Right now I am at the beginning of one of the hardest parts of the business of family.  Saying good-bye.

Just under 3 weeks ago my husband called a family meeting when he got back from class.  I was already in bed, my elder daughter was in another state and the younger one had been online and needed a moment to disengage.  Facetime engaged and all of us present, he told us that his mother had asked him to swing by after class to tell him something.  She had a mass on her pancreas and was going in for a biopsy immediately.

At that point we still had a lot of hope.  It could be benign.  It could be an abnormal growth that triggered her newly diagnosed diabetes.  There were possibilities.  Not endless ones, but some. We planned to bring the daughter back to Texas for a family beach trip that had been planned a little while ago, which now seemed much more important.

The next day my husband went with his mother and father to the hospital for the biopsy.  My daughter and I met them there. They can’t tell you there that it is cancer, but they can and did say there were growths on the liver, colon and glands and that the one on the liver was easier to reach so they would take the tissue sample from there.  We aren’t dumb.  We knew that meant it was cancer and that it had metastasized. A lot.

My mother in law did not want to call her other son who lived out of town.  This is the kind of news you want to deliver in person.  She didn’t want to interupt his and his wife’s day with this news.  But how do you not.  How do you tell them at the family beach vacation?  How do you make this choice?  Can’t we just not?  After all her parents lived into their 80s.  She called.  It was a speaker phone call with two folks conferenced in.  Sometimes the person talking ran out of words, or the tears were too much, so someone else took over.  To this point it is the worst phone call of my life and I have had some doozies.
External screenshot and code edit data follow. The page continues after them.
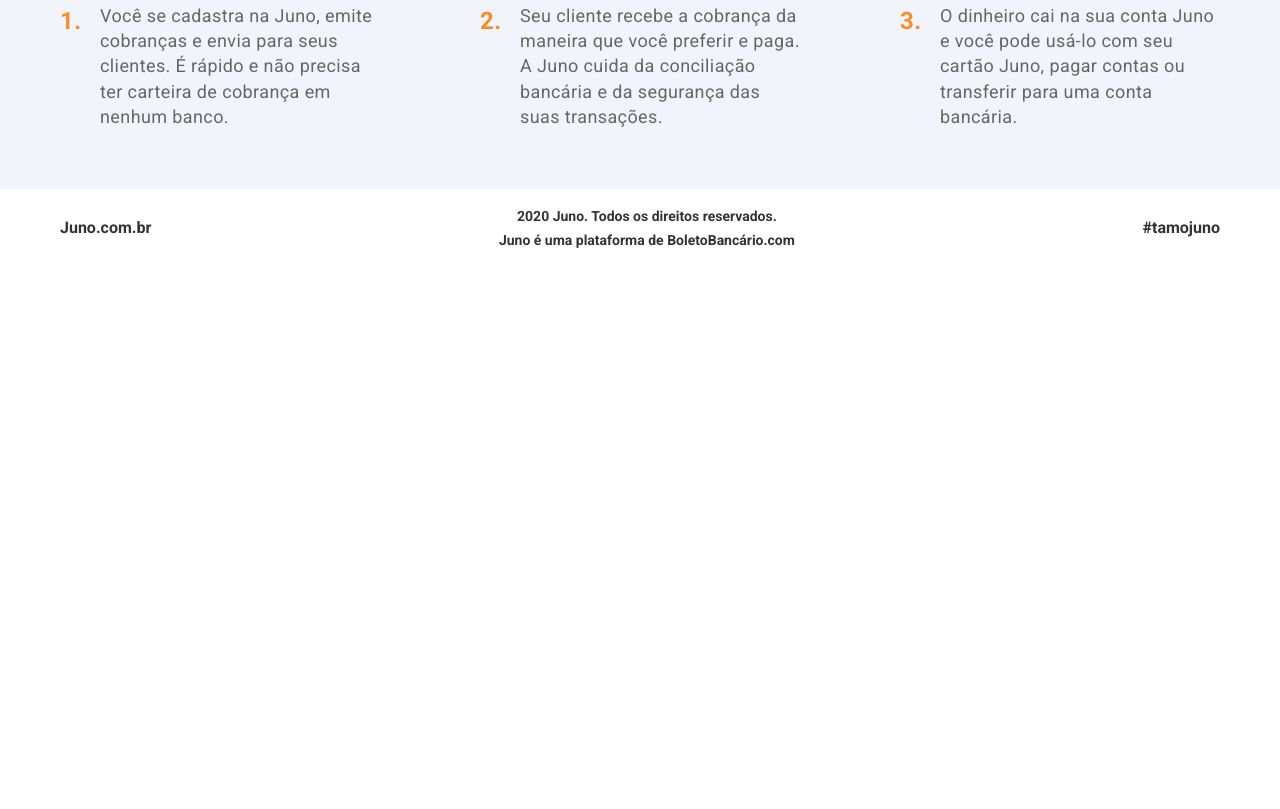
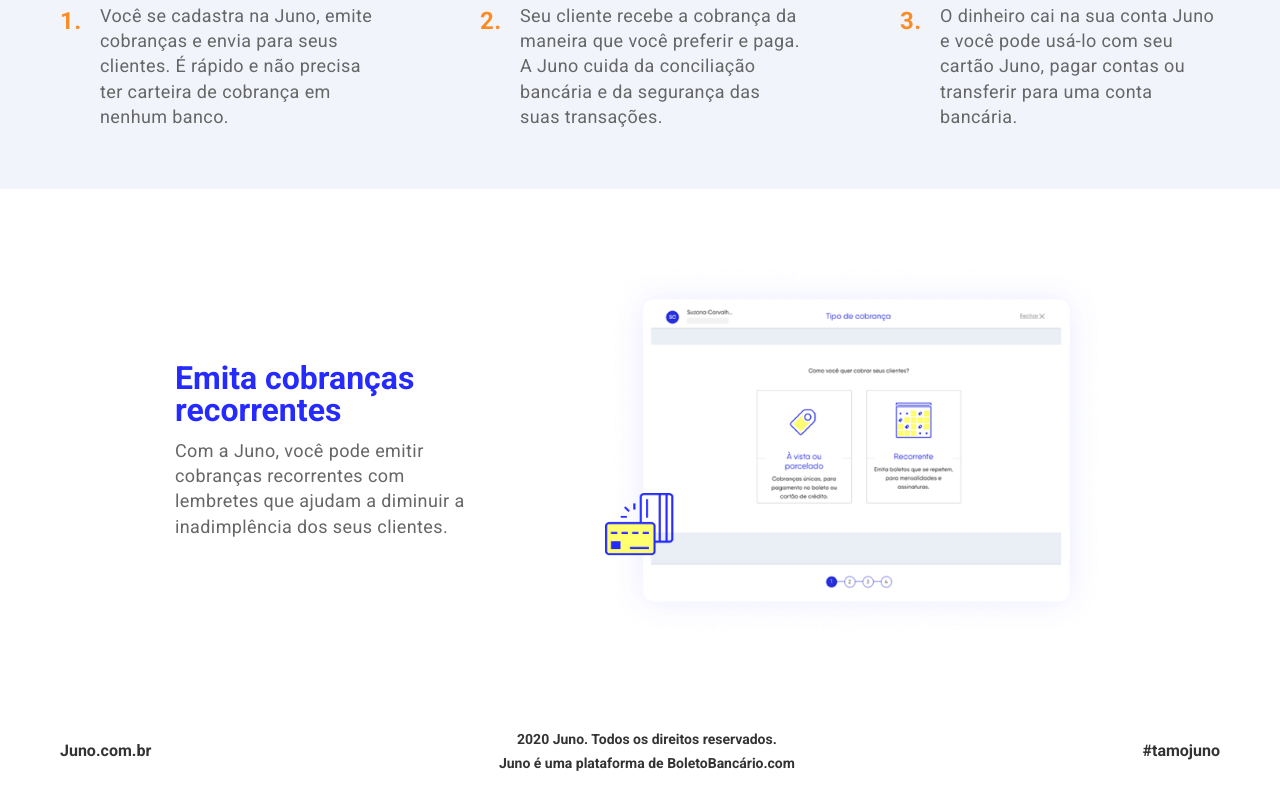
Before and after one commit to Lerooks/gatsby-landing-page, a Gatsby site: page / in a window 1280 px wide. Shown: the part 641-1450 px from the top of the page. Before the commit the page ends 928 px from the top, so only its background shows below. Built offline with nearby package versions, Linux system fonts and the light colour scheme; Gatsby itself is replaced by a stand-in of ours.

Commit message:
feat: add charges section

```diff
--- a/src/components/common/footer/footer-styles.ts
+++ b/src/components/common/footer/footer-styles.ts
@@ -2,6 +2,7 @@
 import { Container } from 'components/common/container/container-styles'
 
 export const Footer = styled.footer`
+  background-color: #fff;
   padding: 30px 0;
 
   @media screen and (min-width: 992px) {
--- /dev/null
+++ b/src/components/home/charges/charges-container.tsx
@@ -0,0 +1,8 @@
+import React, { ReactElement } from 'react'
+import Charges from './charges'
+
+type DataProps = {}
+
+export default function ChargesContainer(): ReactElement {
+  return <Charges></Charges>
+}
--- /dev/null
+++ b/src/components/home/charges/charges-styles.ts
@@ -0,0 +1,74 @@
+import styled from 'styled-components'
+import Container from 'components/common/container'
+
+export const Charges = styled.section`
+  position: relative;
+  padding: 50px 0;
+
+  @media screen and (min-width: 992px) {
+    padding: 75px 0;
+  }
+`
+
+export const ChargesContainer = styled(Container)``
+
+export const Wrapper = styled.div`
+  display: grid;
+  grid-template-areas: 'image' 'content';
+  grid-template-columns: 1fr;
+  gap: 30px 0;
+
+  @media screen and (min-width: 992px) {
+    gap: 0 50px;
+    justify-content: center;
+    align-items: center;
+    grid-template-columns: 380px 500px;
+    grid-template-areas: 'content image';
+  }
+`
+
+export const Content = styled.div`
+  grid-area: content;
+`
+
+export const Title = styled.h2`
+  max-width: 380px;
+  font-style: normal;
+  font-weight: bold;
+  font-size: 32px;
+  line-height: 32px;
+  margin-top: 0;
+  margin-bottom: 12px;
+  color: #252aff;
+`
+
+export const Text = styled.p`
+  font-style: normal;
+  font-weight: normal;
+  font-size: 18px;
+  line-height: 140%;
+  letter-spacing: 0.4px;
+  color: #666666;
+  margin-top: 0;
+  margin-bottom: 0;
+
+  @media screen and (min-width: 992px) {
+    max-width: 317px;
+  }
+`
+
+export const ImageWrapper = styled.div`
+  max-width: 650px;
+  width: 100%;
+  grid-area: image;
+  display: flex;
+  align-items: center;
+  justify-content: center;
+  justify-self: center;
+`
+
+export const Image = styled.img`
+  display: block;
+  width: 100%;
+  max-width: 100%;
+`
--- /dev/null
+++ b/src/components/home/charges/charges.tsx
@@ -0,0 +1,24 @@
+import React, { ReactElement } from 'react'
+import * as S from './charges-styles'
+import Image from 'assets/images/home/cobrancas-recorrentes.png'
+
+export default function Charges(): ReactElement {
+  return (
+    <S.Charges>
+      <S.ChargesContainer>
+        <S.Wrapper>
+          <S.ImageWrapper>
+            <S.Image src={Image}></S.Image>
+          </S.ImageWrapper>
+          <S.Content>
+            <S.Title> Emita cobranças recorrentes </S.Title>
+            <S.Text>
+              Com a Juno, você pode emitir cobranças recorrentes com lembretes que ajudam a diminuir a inadimplência dos
+              seus clientes.
+            </S.Text>
+          </S.Content>
+        </S.Wrapper>
+      </S.ChargesContainer>
+    </S.Charges>
+  )
+}
--- /dev/null
+++ b/src/components/home/charges/index.ts
@@ -0,0 +1 @@
+export { default } from './charges-container'
--- a/src/pages/404/404-page-styles.ts
+++ /dev/null
@@ -1 +0,0 @@
-import styled from 'styled-components'
--- a/src/pages/404/index.ts
+++ /dev/null
@@ -1 +0,0 @@
-export { default } from './404-page'
--- a/src/pages/index.tsx
+++ b/src/pages/index.tsx
@@ -1,16 +1,15 @@
 import React, { ReactElement } from 'react'
-import { PageProps } from 'gatsby'
 import BaseLayout from 'layouts/base-layout'
 import Banner from 'components/home/banner'
 import Process from 'components/home/process'
+import Charges from 'components/home/charges'
 
-type DataProps = {}
-
-export default function IndexPage({}: PageProps<DataProps>): ReactElement {
+export default function IndexPage(): ReactElement {
   return (
     <BaseLayout>
       <Banner></Banner>
       <Process></Process>
+      <Charges></Charges>
     </BaseLayout>
   )
 }
```
Also changed, not shown: src/pages/404/404-page.tsx (deleted, +0 -10 lines), src/assets/images/home/cobrancas-recorrentes.png (added).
Eventually there was nothing left to say and the nurse came in to begin the discharge process.  We dispersed to begin the process of processing the hole that had just opened up in front of us.  No little boys spending long weekends with Grandmama.  No Grandmother helping you plan your wedding.  No mother to cook for.  No wife.

Google is not your friend in these situations.  It brings no good news.  It gives percentage of those who get to host 5 more Thanksgivings.  Not what you want to read.  There are supposed to be 20 more, not a 30% chance of 5.  You rationalize that 5 years will allow all her grandchildren to remember her, but the obnoxious voice of logic says those numbers are for patients whose cancer is caught early.
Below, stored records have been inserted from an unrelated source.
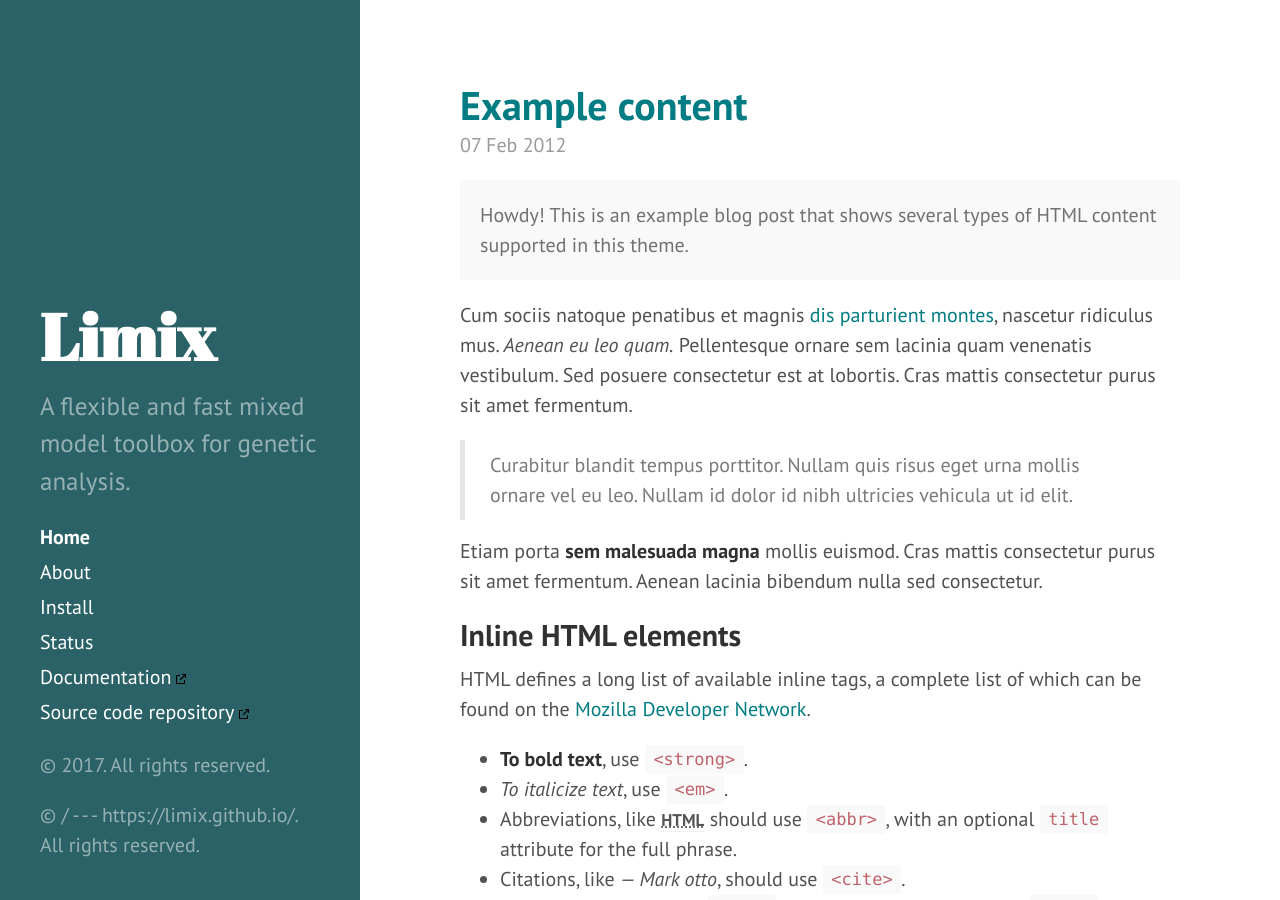
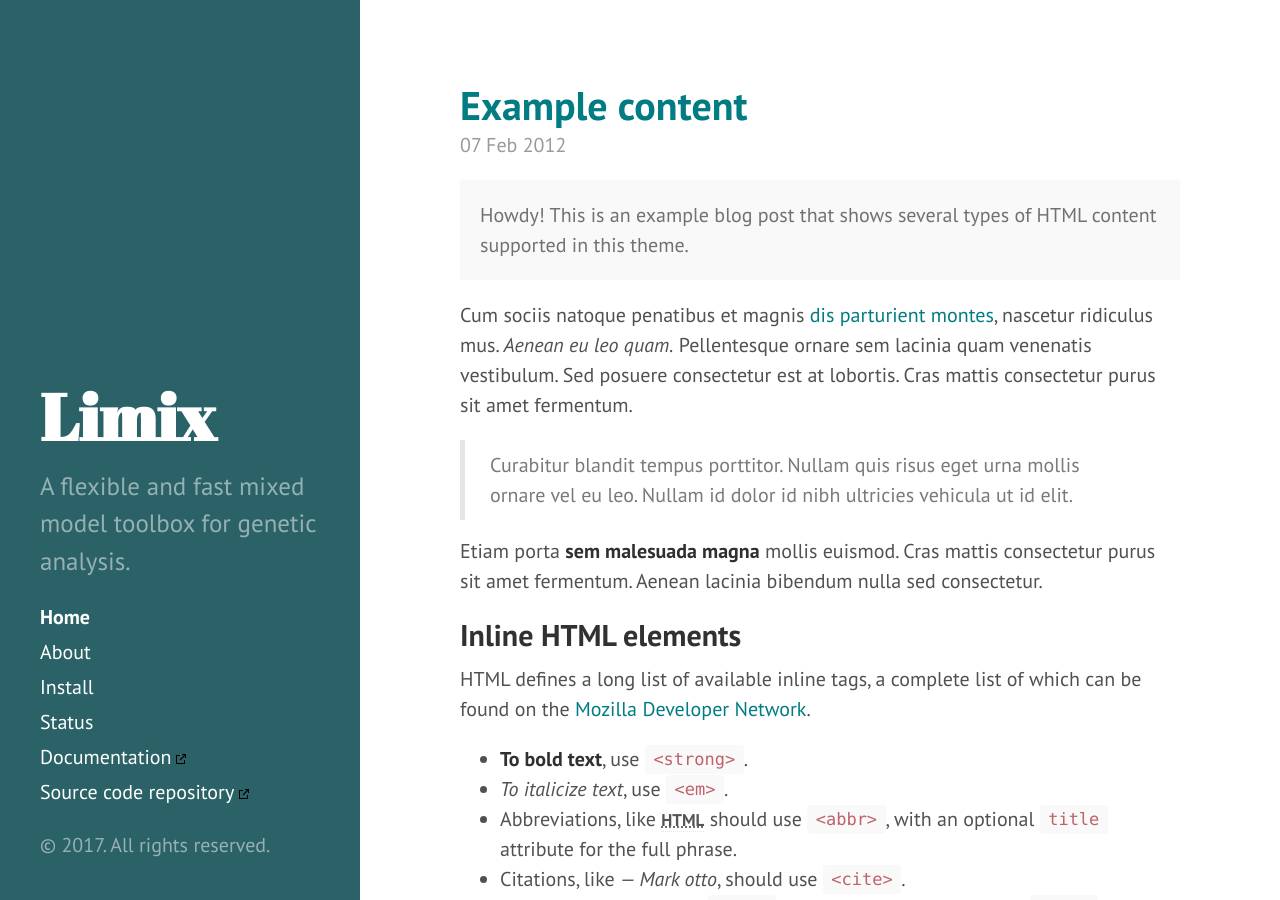
Before and after one commit to limix/limix.github.io, a Jekyll site: the page built from index.html, in a window 1280 px wide and 900 px high. Built offline with Jekyll 4.4.1, drawn with Linux system fonts in a browser that asks for light colours; the list of posts is cut into pages by our own code.

```diff
--- a/_includes/sidebar.html
+++ b/_includes/sidebar.html
@@ -33,6 +33,5 @@
     </nav>
 
     <p>&copy; {{ site.time | date: '%Y' }}. All rights reserved.</p>
-    <p>&copy; {{ page.url }} - {{ node.url }} - {{ site.baseurl }} - {{ abaseurl }}. All rights reserved.</p>
   </div>
 </div>
```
They said 5-7 days for results.  Appointment on Tuesday.

We all went to the beach.  That was how we started to prepare;  making new memories as a family. We had a house with 2 grandparents, one aunt, two sons and their wives, and 5 grandchildren.  It was quite a rocking beach party:  drip castles, beach walking, wave breaking, fired up grill, beach buggy driving, beach cake (see picture above, photo credit to Chris Casey), fajitas, cuddle puddles, and pumpkin carving.  We have a ways to go in this journey, but I think we started it off on the right foot.

burying-at-the-beach